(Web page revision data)

==================================================

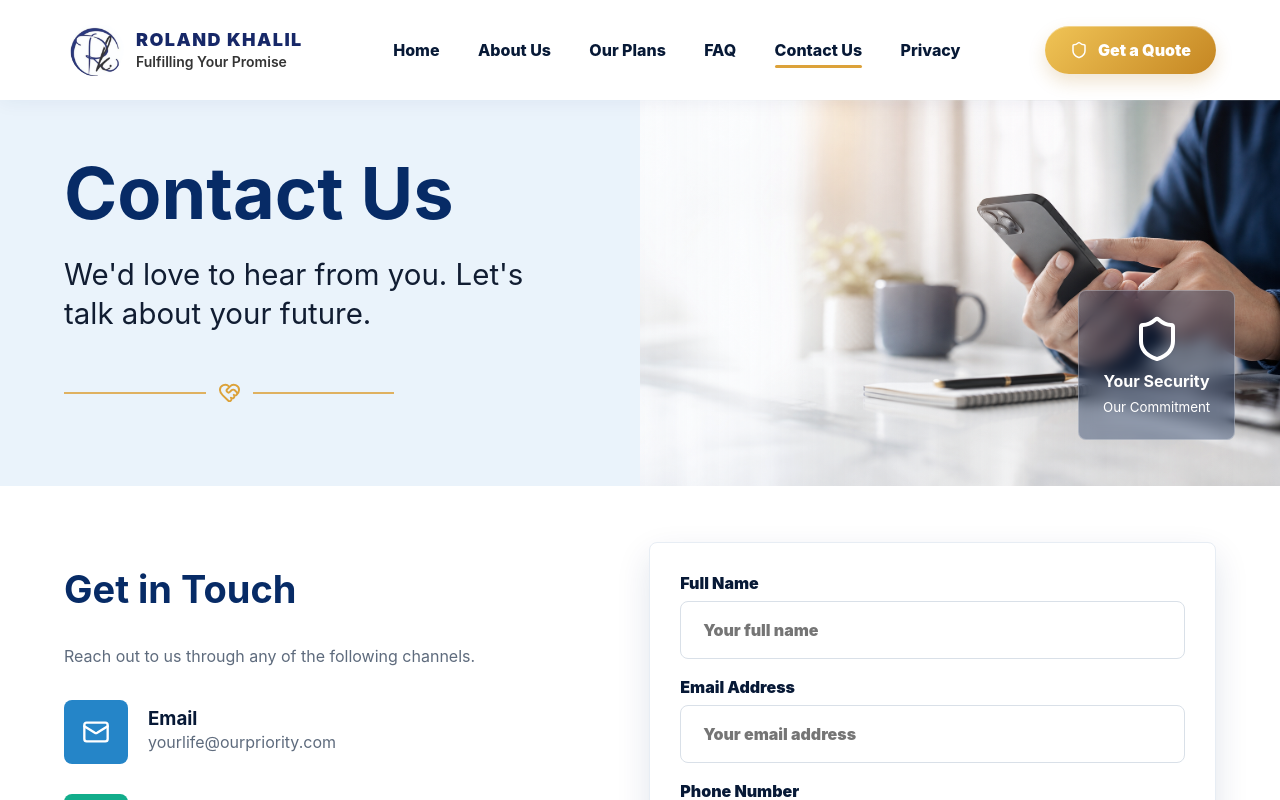
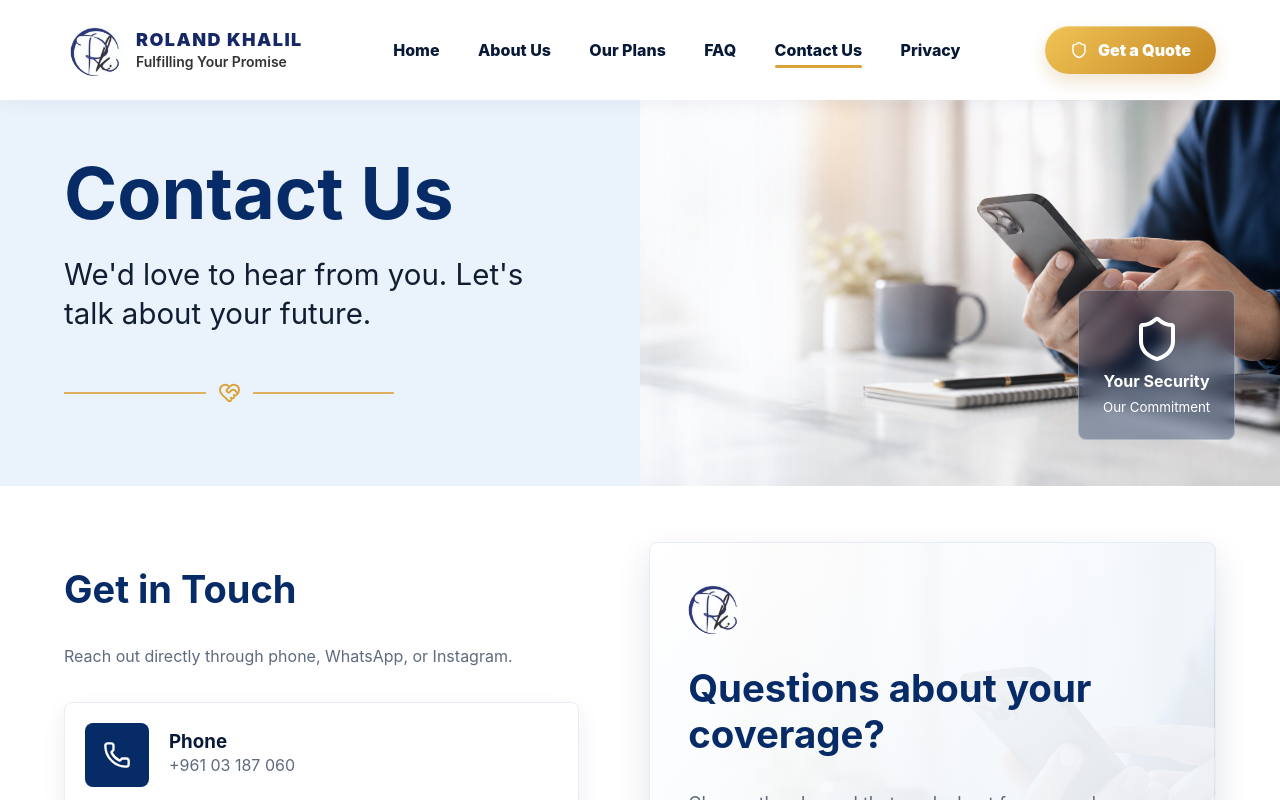
Before and after one commit to Prober10/yourlifeourpriority, a React (Vite) app: page / in a window 1280 px wide. Both pictures are taken after a click on the button "Get a Quote". Shown: the top 800 px of the page. Built offline with nearby package versions, Linux system fonts and the light colour scheme.

Commit message:
Update contact methods

```diff
--- a/src/data/siteData.js
+++ b/src/data/siteData.js
@@ -11,8 +11,8 @@ import {
   HeartPulse,
   HeartHandshake,
   Mail,
+  Phone,
   PiggyBank,
-  Share2,
   Shield,
   Star,
   Target,
@@ -206,10 +206,9 @@ export const values = [
 ];
 
 export const contactMethods = [
-  [Mail, 'Email', 'yourlife@ourpriority.com', 'email'],
-  [HeartHandshake, 'WhatsApp', '+123 456 7890', 'whatsapp'],
-  [Share2, 'Facebook', 'facebook.com/yourlifeourpriority', 'facebook'],
-  [Camera, 'Instagram', 'instagram.com/yourlifeourpriority', 'instagram'],
+  [Phone, 'Phone', '+961 03 187 060', 'phone', 'tel:+9613187060'],
+  [HeartHandshake, 'WhatsApp', '+961 03 187 060', 'whatsapp', 'https://wa.me/9613187060'],
+  [Camera, 'Instagram', '@ask.roland', 'instagram', 'https://www.instagram.com/ask.roland'],
 ];
 
 export const privacyItems = [
--- a/src/pages/Contact.jsx
+++ b/src/pages/Contact.jsx
@@ -1,4 +1,3 @@
-import { Send } from 'lucide-react';
 import { Hero } from '../components/Hero.jsx';
 import { LogoMark } from '../components/LogoMark.jsx';
 import { contactMethods, heroImages } from '../data/siteData.js';
@@ -16,18 +15,18 @@ export function Contact() {
       <section className="contact-section">
         <div className="contact-details">
           <h2>Get in Touch</h2>
-          <p>Reach out to us through any of the following channels.</p>
-          {contactMethods.map(([Icon, label, value, tone]) => (
-            <ContactMethod key={label} Icon={Icon} label={label} value={value} tone={tone} />
-          ))}
+          <p>Reach out directly through phone, WhatsApp, or Instagram.</p>
+          <div className="contact-method-grid">
+            {contactMethods.map(([Icon, label, value, tone, href]) => (
+              <ContactMethod key={label} Icon={Icon} label={label} value={value} tone={tone} href={href} />
+            ))}
+          </div>
         </div>
-        <form className="contact-form" onSubmit={(event) => event.preventDefault()}>
-          <label>Full Name<input type="text" placeholder="Your full name" /></label>
-          <label>Email Address<input type="email" placeholder="Your email address" /></label>
-          <label>Phone Number<input type="tel" placeholder="Your phone number" /></label>
-          <label>Message<textarea placeholder="How can we help you?" rows="5" /></label>
-          <button className="gold-cta" type="submit">Send Message <Send size={18} /></button>
-        </form>
+        <div className="contact-support-card">
+          <LogoMark />
+          <h2>Questions about your coverage?</h2>
+          <p>Choose the channel that works best for you and we will help you find the right protection for your needs.</p>
+        </div>
       </section>
       <section className="wide-photo-cta">
         <LogoMark />
@@ -37,14 +36,14 @@ export function Contact() {
   );
 }
 
-function ContactMethod({ Icon, label, value, tone = 'email' }) {
+function ContactMethod({ Icon, label, value, tone = 'email', href }) {
   return (
-    <article className="contact-method">
+    <a className="contact-method" href={href} target={href?.startsWith('http') ? '_blank' : undefined} rel={href?.startsWith('http') ? 'noreferrer' : undefined}>
       <span className={tone}><Icon size={28} /></span>
       <div>
         <h3>{label}</h3>
         <p>{value}</p>
       </div>
-    </article>
+    </a>
   );
 }
--- a/src/styles.css
+++ b/src/styles.css
@@ -316,7 +316,8 @@ p {
 
 .plan-card,
 .value-grid article,
-.contact-form {
+.contact-form,
+.contact-support-card {
   background: #fff;
   border: 1px solid var(--line);
   border-radius: 8px;
@@ -877,11 +878,30 @@ p {
   padding-top: 24px;
 }
 
+.contact-method-grid {
+  display: grid;
+  gap: 18px;
+  margin-top: 32px;
+}
+
 .contact-method {
   display: flex;
   gap: 20px;
   align-items: center;
-  margin-top: 30px;
+  padding: 20px;
+  color: inherit;
+  text-decoration: none;
+  background: #fff;
+  border: 1px solid var(--line);
+  border-radius: 8px;
+  box-shadow: 0 10px 24px rgba(7, 43, 102, 0.08);
+  transition: transform 0.18s ease, box-shadow 0.18s ease, border-color 0.18s ease;
+}
+
+.contact-method:hover {
+  border-color: rgba(220, 162, 58, 0.55);
+  box-shadow: 0 18px 34px rgba(7, 43, 102, 0.14);
+  transform: translateY(-2px);
 }
 
 .contact-method span {
@@ -894,6 +914,7 @@ p {
 }
 
 .email { background: #2585c8; }
+.phone { background: var(--navy); }
 .whatsapp { background: #12ad8b; }
 .facebook { background: #1e62bf; }
 .instagram { background: linear-gradient(135deg, #f9bb45, #e3407b, #5b4acf); }
@@ -901,6 +922,29 @@ p {
 .contact-method h3,
 .contact-method p {
   margin: 0;
+}
+
+.contact-support-card {
+  min-height: 100%;
+  padding: 38px;
+  background:
+    linear-gradient(135deg, rgba(255, 255, 255, 0.94), rgba(237, 244, 251, 0.94)),
+    url('/images/contact-hero.png');
+  background-position: center;
+  background-size: cover;
+}
+
+.contact-support-card h2 {
+  margin-top: 26px;
+  color: var(--navy);
+  font-size: clamp(28px, 3vw, 40px);
+}
+
+.contact-support-card p {
+  max-width: 460px;
+  color: var(--muted);
+  font-size: 18px;
+  line-height: 1.65;
 }
 
 .contact-form {
```
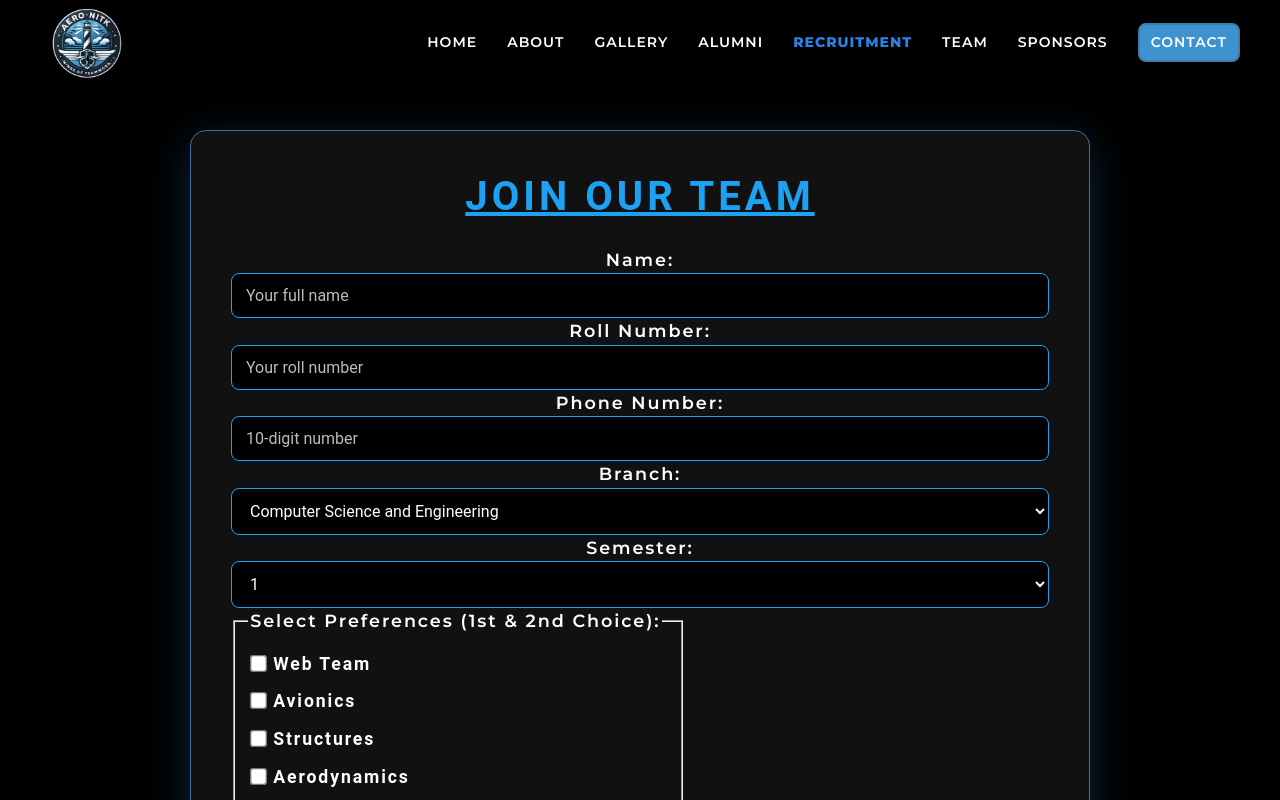
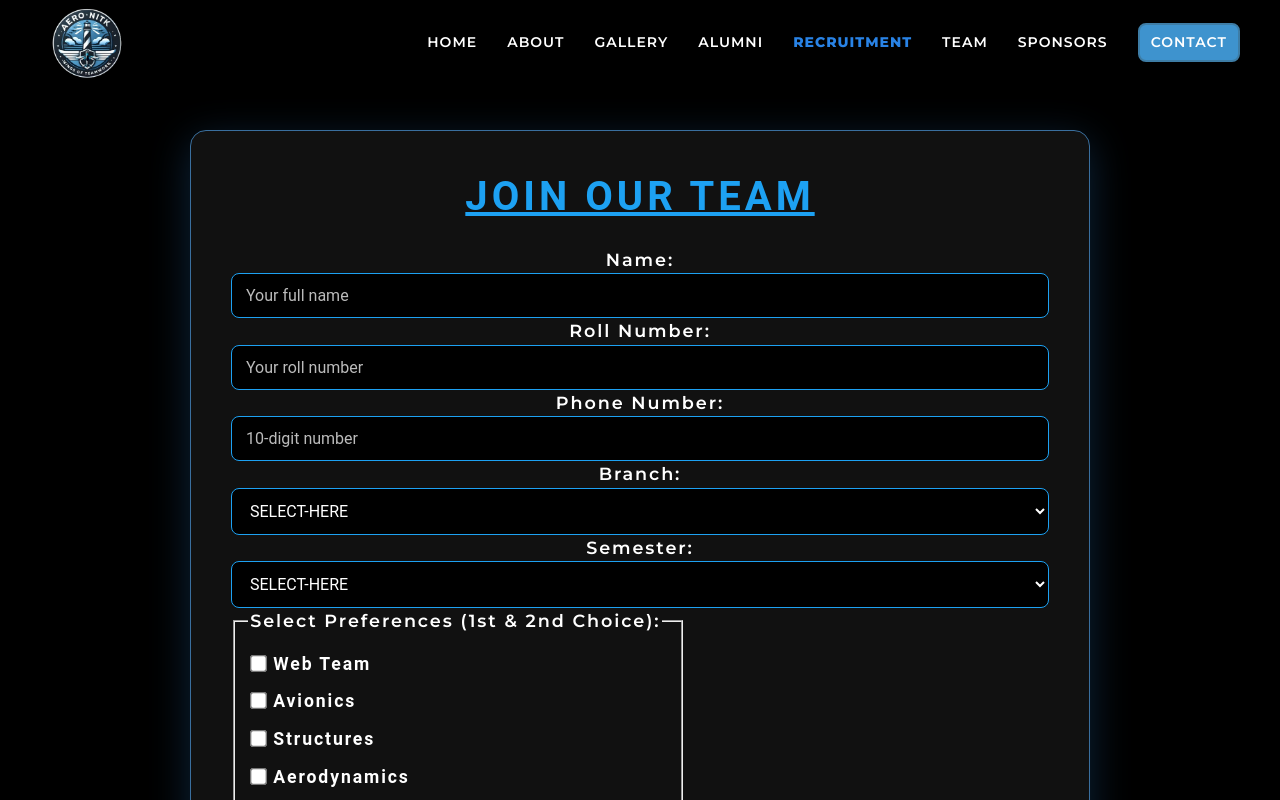
Before and after one commit to yoman12357/Aero_NITK, a React (Vite) app: page /recruitment in a window 1280 px wide. Shown: the top 800 px of the page. Built offline with nearby package versions, Linux system fonts and the light colour scheme.

Commit message:
Recruitment dropdowm updated

```diff
--- a/src/components/recruitment_page.jsx
+++ b/src/components/recruitment_page.jsx
@@ -5,9 +5,9 @@ import Footer from './footer.jsx';
 import { saveApplicant } from '../firebase.js';
 
 const teams = ["Web Team", "Avionics", "Structures", "Aerodynamics", "Marketing", "Media", "Flight Simulator"];
-const semesters = ["1", "2", "3", "4", "5", "6", "7", "8"];
+const semesters = ["SELECT-HERE","1", "2", "3", "4", "5", "6", "7", "8"];
 const branches = [
-  "Computer Science and Engineering", "Artificial Intelligence", "Information Technology",
+  "SELECT-HERE","Computer Science and Engineering", "Artificial Intelligence", "Information Technology",
   "Electronics and Communication Engineering", "Electrical and Electronics Engineering",
   "Computational and Data Science", "Mechanical Engineering", "Mathematical and Computational Sciences",
   "Civil Engineering", "Chemical Engineering", "Metallurgical and Materials Engineering", "Mining Engineering"
```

==================================================

Task objective: Every entry should be returned exactly as written, minus the pictures.

Your response:
Before and after one commit to Prober10/yourlifeourpriority, a React (Vite) app: page / in a window 1280 px wide. Both pictures are taken after a click on the button "Get a Quote". Shown: the top 800 px of the page. Built offline with nearby package versions, Linux system fonts and the light colour scheme.

Commit message:
Update contact methods

```diff
--- a/src/data/siteData.js
+++ b/src/data/siteData.js
@@ -11,8 +11,8 @@ import {
   HeartPulse,
   HeartHandshake,
   Mail,
+  Phone,
   PiggyBank,
-  Share2,
   Shield,
   Star,
   Target,
@@ -206,10 +206,9 @@ export const values = [
 ];
 
 export const contactMethods = [
-  [Mail, 'Email', 'yourlife@ourpriority.com', 'email'],
-  [HeartHandshake, 'WhatsApp', '+123 456 7890', 'whatsapp'],
-  [Share2, 'Facebook', 'facebook.com/yourlifeourpriority', 'facebook'],
-  [Camera, 'Instagram', 'instagram.com/yourlifeourpriority', 'instagram'],
+  [Phone, 'Phone', '+961 03 187 060', 'phone', 'tel:+9613187060'],
+  [HeartHandshake, 'WhatsApp', '+961 03 187 060', 'whatsapp', 'https://wa.me/9613187060'],
+  [Camera, 'Instagram', '@ask.roland', 'instagram', 'https://www.instagram.com/ask.roland'],
 ];
 
 export const privacyItems = [
--- a/src/pages/Contact.jsx
+++ b/src/pages/Contact.jsx
@@ -1,4 +1,3 @@
-import { Send } from 'lucide-react';
 import { Hero } from '../components/Hero.jsx';
 import { LogoMark } from '../components/LogoMark.jsx';
 import { contactMethods, heroImages } from '../data/siteData.js';
@@ -16,18 +15,18 @@ export function Contact() {
       <section className="contact-section">
         <div className="contact-details">
           <h2>Get in Touch</h2>
-          <p>Reach out to us through any of the following channels.</p>
-          {contactMethods.map(([Icon, label, value, tone]) => (
-            <ContactMethod key={label} Icon={Icon} label={label} value={value} tone={tone} />
-          ))}
+          <p>Reach out directly through phone, WhatsApp, or Instagram.</p>
+          <div className="contact-method-grid">
+            {contactMethods.map(([Icon, label, value, tone, href]) => (
+              <ContactMethod key={label} Icon={Icon} label={label} value={value} tone={tone} href={href} />
+            ))}
+          </div>
         </div>
-        <form className="contact-form" onSubmit={(event) => event.preventDefault()}>
-          <label>Full Name<input type="text" placeholder="Your full name" /></label>
-          <label>Email Address<input type="email" placeholder="Your email address" /></label>
-          <label>Phone Number<input type="tel" placeholder="Your phone number" /></label>
-          <label>Message<textarea placeholder="How can we help you?" rows="5" /></label>
-          <button className="gold-cta" type="submit">Send Message <Send size={18} /></button>
-        </form>
+        <div className="contact-support-card">
+          <LogoMark />
+          <h2>Questions about your coverage?</h2>
+          <p>Choose the channel that works best for you and we will help you find the right protection for your needs.</p>
+        </div>
       </section>
       <section className="wide-photo-cta">
         <LogoMark />
@@ -37,14 +36,14 @@ export function Contact() {
   );
 }
 
-function ContactMethod({ Icon, label, value, tone = 'email' }) {
+function ContactMethod({ Icon, label, value, tone = 'email', href }) {
   return (
-    <article className="contact-method">
+    <a className="contact-method" href={href} target={href?.startsWith('http') ? '_blank' : undefined} rel={href?.startsWith('http') ? 'noreferrer' : undefined}>
       <span className={tone}><Icon size={28} /></span>
       <div>
         <h3>{label}</h3>
         <p>{value}</p>
       </div>
-    </article>
+    </a>
   );
 }
--- a/src/styles.css
+++ b/src/styles.css
@@ -316,7 +316,8 @@ p {
 
 .plan-card,
 .value-grid article,
-.contact-form {
+.contact-form,
+.contact-support-card {
   background: #fff;
   border: 1px solid var(--line);
   border-radius: 8px;
@@ -877,11 +878,30 @@ p {
   padding-top: 24px;
 }
 
+.contact-method-grid {
+  display: grid;
+  gap: 18px;
+  margin-top: 32px;
+}
+
 .contact-method {
   display: flex;
   gap: 20px;
   align-items: center;
-  margin-top: 30px;
+  padding: 20px;
+  color: inherit;
+  text-decoration: none;
+  background: #fff;
+  border: 1px solid var(--line);
+  border-radius: 8px;
+  box-shadow: 0 10px 24px rgba(7, 43, 102, 0.08);
+  transition: transform 0.18s ease, box-shadow 0.18s ease, border-color 0.18s ease;
+}
+
+.contact-method:hover {
+  border-color: rgba(220, 162, 58, 0.55);
+  box-shadow: 0 18px 34px rgba(7, 43, 102, 0.14);
+  transform: translateY(-2px);
 }
 
 .contact-method span {
@@ -894,6 +914,7 @@ p {
 }
 
 .email { background: #2585c8; }
+.phone { background: var(--navy); }
 .whatsapp { background: #12ad8b; }
 .facebook { background: #1e62bf; }
 .instagram { background: linear-gradient(135deg, #f9bb45, #e3407b, #5b4acf); }
@@ -901,6 +922,29 @@ p {
 .contact-method h3,
 .contact-method p {
   margin: 0;
+}
+
+.contact-support-card {
+  min-height: 100%;
+  padding: 38px;
+  background:
+    linear-gradient(135deg, rgba(255, 255, 255, 0.94), rgba(237, 244, 251, 0.94)),
+    url('/images/contact-hero.png');
+  background-position: center;
+  background-size: cover;
+}
+
+.contact-support-card h2 {
+  margin-top: 26px;
+  color: var(--navy);
+  font-size: clamp(28px, 3vw, 40px);
+}
+
+.contact-support-card p {
+  max-width: 460px;
+  color: var(--muted);
+  font-size: 18px;
+  line-height: 1.65;
 }
 
 .contact-form {
```
Before and after one commit to yoman12357/Aero_NITK, a React (Vite) app: page /recruitment in a window 1280 px wide. Shown: the top 800 px of the page. Built offline with nearby package versions, Linux system fonts and the light colour scheme.

Commit message:
Recruitment dropdowm updated

```diff
--- a/src/components/recruitment_page.jsx
+++ b/src/components/recruitment_page.jsx
@@ -5,9 +5,9 @@ import Footer from './footer.jsx';
 import { saveApplicant } from '../firebase.js';
 
 const teams = ["Web Team", "Avionics", "Structures", "Aerodynamics", "Marketing", "Media", "Flight Simulator"];
-const semesters = ["1", "2", "3", "4", "5", "6", "7", "8"];
+const semesters = ["SELECT-HERE","1", "2", "3", "4", "5", "6", "7", "8"];
 const branches = [
-  "Computer Science and Engineering", "Artificial Intelligence", "Information Technology",
+  "SELECT-HERE","Computer Science and Engineering", "Artificial Intelligence", "Information Technology",
   "Electronics and Communication Engineering", "Electrical and Electronics Engineering",
   "Computational and Data Science", "Mechanical Engineering", "Mathematical and Computational Sciences",
   "Civil Engineering", "Chemical Engineering", "Metallurgical and Materials Engineering", "Mining Engineering"
```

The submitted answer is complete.